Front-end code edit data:
Start of Block

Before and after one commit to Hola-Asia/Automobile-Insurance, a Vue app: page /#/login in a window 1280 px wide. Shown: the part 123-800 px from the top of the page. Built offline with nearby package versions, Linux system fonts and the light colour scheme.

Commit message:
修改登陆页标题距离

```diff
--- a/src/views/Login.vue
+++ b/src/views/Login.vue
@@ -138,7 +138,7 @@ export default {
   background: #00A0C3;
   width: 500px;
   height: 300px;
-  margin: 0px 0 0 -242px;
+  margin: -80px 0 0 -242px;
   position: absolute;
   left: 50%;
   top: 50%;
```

End of Block

TASK REQUIREMENTS :: Every record here must be output exactly, word for word.

RESPONSE ::
Before and after one commit to Hola-Asia/Automobile-Insurance, a Vue app: page /#/login in a window 1280 px wide. Shown: the part 123-800 px from the top of the page. Built offline with nearby package versions, Linux system fonts and the light colour scheme.

Commit message:
修改登陆页标题距离

```diff
--- a/src/views/Login.vue
+++ b/src/views/Login.vue
@@ -138,7 +138,7 @@ export default {
   background: #00A0C3;
   width: 500px;
   height: 300px;
-  margin: 0px 0 0 -242px;
+  margin: -80px 0 0 -242px;
   position: absolute;
   left: 50%;
   top: 50%;
```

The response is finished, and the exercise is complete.